Keep records of all communication. This is true for both public and private communication. The plaintiff may need to present evidence of communication with the defendant or even general communication around the time of the lawsuit to help back up facts and develop a timeframe. The plaintiff needs to be prepared in case the defense presents their own documented communication by having their own records to make sure the conversations are being accurately presented. Plaintiffs should keep copies of letters, emails, and other conversations because they can never be sure what could be used to help or hurt them.
Make sure the all the facts can be clearly represented. Along with keeping records of communication, plaintiffs should carefully document dates and other important details, no matter how confident they are in their case. Lawsuits can drag on for years, so plaintiffs can’t be sure what direction the case will go in and what they will need to present as proof. A year into the lawsuit, the plaintiff could find that they need a certain document that they didn’t think was important when the lawsuit started and if they can’t locate it, their case may suffer. Before the lawsuit even starts, all pertinent information should be gathered and kept in a safe place.

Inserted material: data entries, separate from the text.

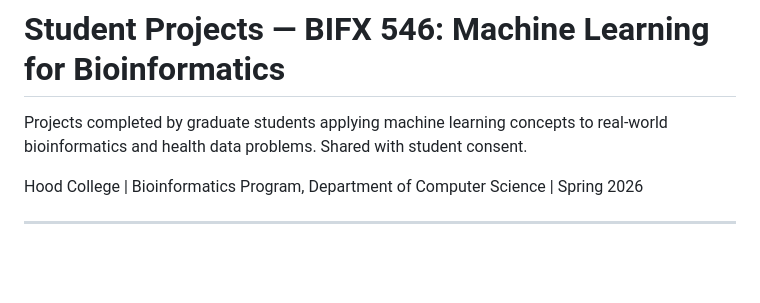
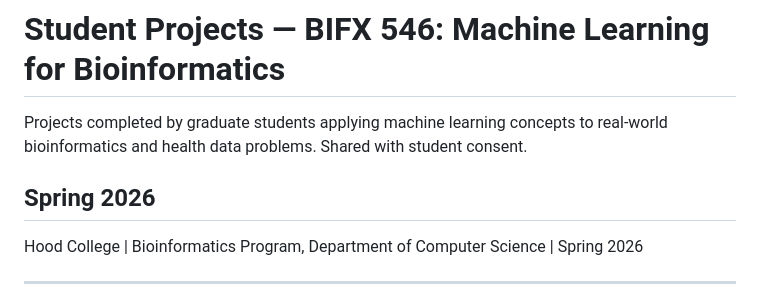
Before and after one commit to ravichas/bifx-546, a Markdown page: PROJECTS.md, the part around the change. Rendered like a GitHub page; blank space fills up the shorter version.

Commit message:
Add Spring 2026 section to PROJECTS.md

```diff
--- a/PROJECTS.md
+++ b/PROJECTS.md
@@ -2,6 +2,8 @@
 
 Projects completed by graduate students applying machine learning concepts to
 real-world bioinformatics and health data problems. Shared with student consent.
+
+## Spring 2026
 
 Hood College | Bioinformatics Program, Department of Computer Science | Spring 2026
 
```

Stay out of the red. Another huge and often overlooked strategy is making sure that all bills are kept up with and that the plaintiff isn’t struggling to keep afloat financially. It is overlooked because many plaintiffs don’t understand not only how the stress of struggling to pay bills can distract them from focusing on the lawsuit, but that they want to be able to have the financial freedom to fight the lawsuit to a satisfying and fair conclusion. The plaintiff shouldn’t be pressured into accepting a lower offer just because they have medical bills or other necessary expenses hanging over them.
One financial option available is a lawsuit loan. When plaintiffs use lawsuit loans, they are taking an advance on their future settlement to help make payments as the case progresses. A common situation for plaintiffs is that they are out of work because of a personal injury or workplace related incident and are relying on the lawsuit to help pay the damages. Even if the plaintiff isn’t out of work, medical bills and other expenses can put a stress on them during the lawsuit. But until the case concludes, life’s necessities must still be taken care of—grocery bills, car and mortgage payments, utilities—on top of expenses related to the accident. Lawsuit loans can provide plaintiffs with financial relief and help them focus on their lawsuit.
About the Author: Steven Medvin is the Executive Director of SMP Advance Funding, LLC, which provides lawsuit funding to individuals who need a lawsuit loan for pending lawsuits. For more information please visit www.smpadvance.com.